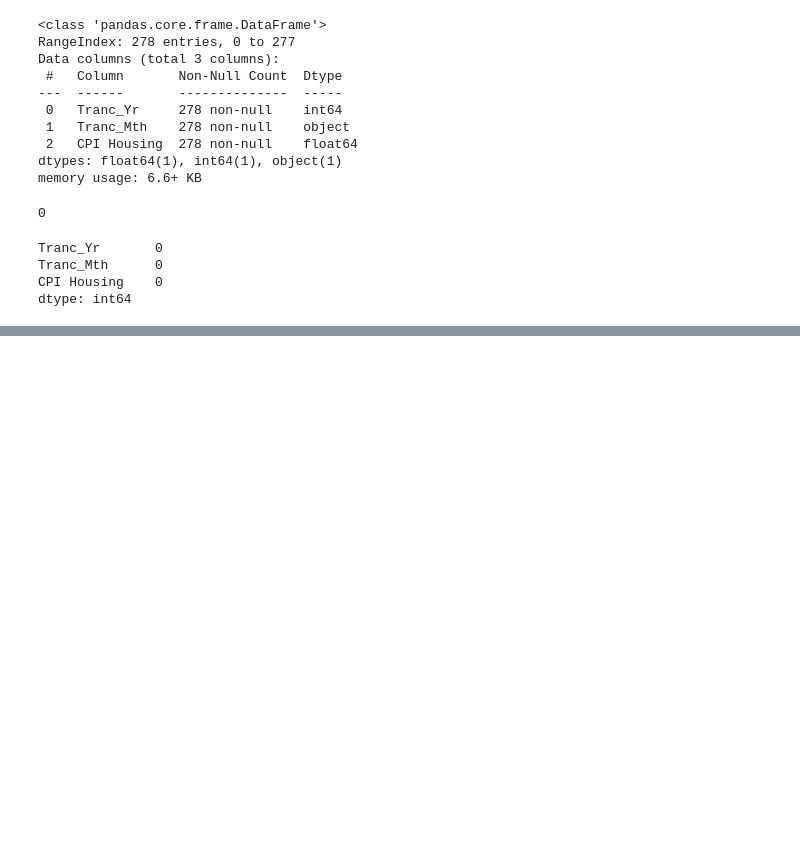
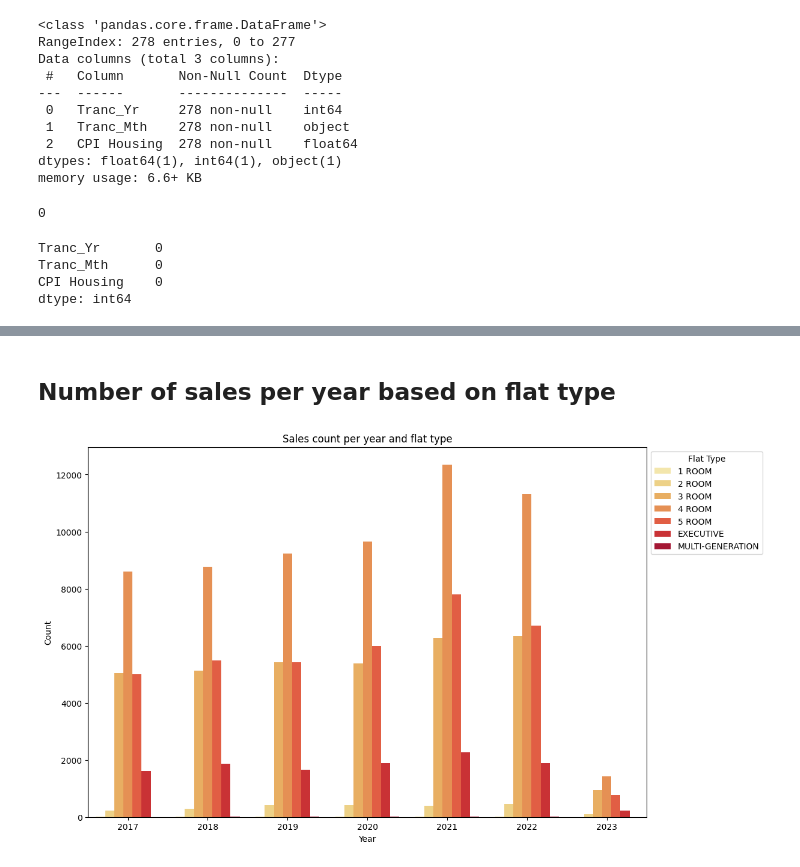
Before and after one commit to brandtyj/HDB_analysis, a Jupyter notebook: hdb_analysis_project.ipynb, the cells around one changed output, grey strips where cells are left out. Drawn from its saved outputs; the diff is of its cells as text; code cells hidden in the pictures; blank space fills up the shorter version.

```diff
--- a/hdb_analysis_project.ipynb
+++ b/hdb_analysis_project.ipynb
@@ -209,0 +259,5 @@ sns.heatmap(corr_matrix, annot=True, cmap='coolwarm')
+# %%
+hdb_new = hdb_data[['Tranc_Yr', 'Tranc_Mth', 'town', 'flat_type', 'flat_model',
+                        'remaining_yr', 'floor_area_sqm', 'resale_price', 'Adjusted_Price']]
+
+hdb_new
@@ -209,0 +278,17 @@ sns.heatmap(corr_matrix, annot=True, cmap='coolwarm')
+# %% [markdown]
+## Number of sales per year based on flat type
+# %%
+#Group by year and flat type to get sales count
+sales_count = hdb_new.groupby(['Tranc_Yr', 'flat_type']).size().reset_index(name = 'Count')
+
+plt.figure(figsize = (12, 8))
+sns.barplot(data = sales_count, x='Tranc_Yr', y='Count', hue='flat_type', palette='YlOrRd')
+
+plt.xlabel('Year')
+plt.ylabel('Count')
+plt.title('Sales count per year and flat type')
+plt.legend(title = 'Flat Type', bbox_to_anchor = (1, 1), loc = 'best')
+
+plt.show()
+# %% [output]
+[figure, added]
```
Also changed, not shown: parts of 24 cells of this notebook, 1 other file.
---+---
Scan the records above for the word "output". Copy each line that has it.

[Final answer]
Before and after one commit to brandtyj/HDB_analysis, a Jupyter notebook: hdb_analysis_project.ipynb, the cells around one changed output, grey strips where cells are left out. Drawn from its saved outputs; the diff is of its cells as text; code cells hidden in the pictures; blank space fills up the shorter version.
+# %% [output]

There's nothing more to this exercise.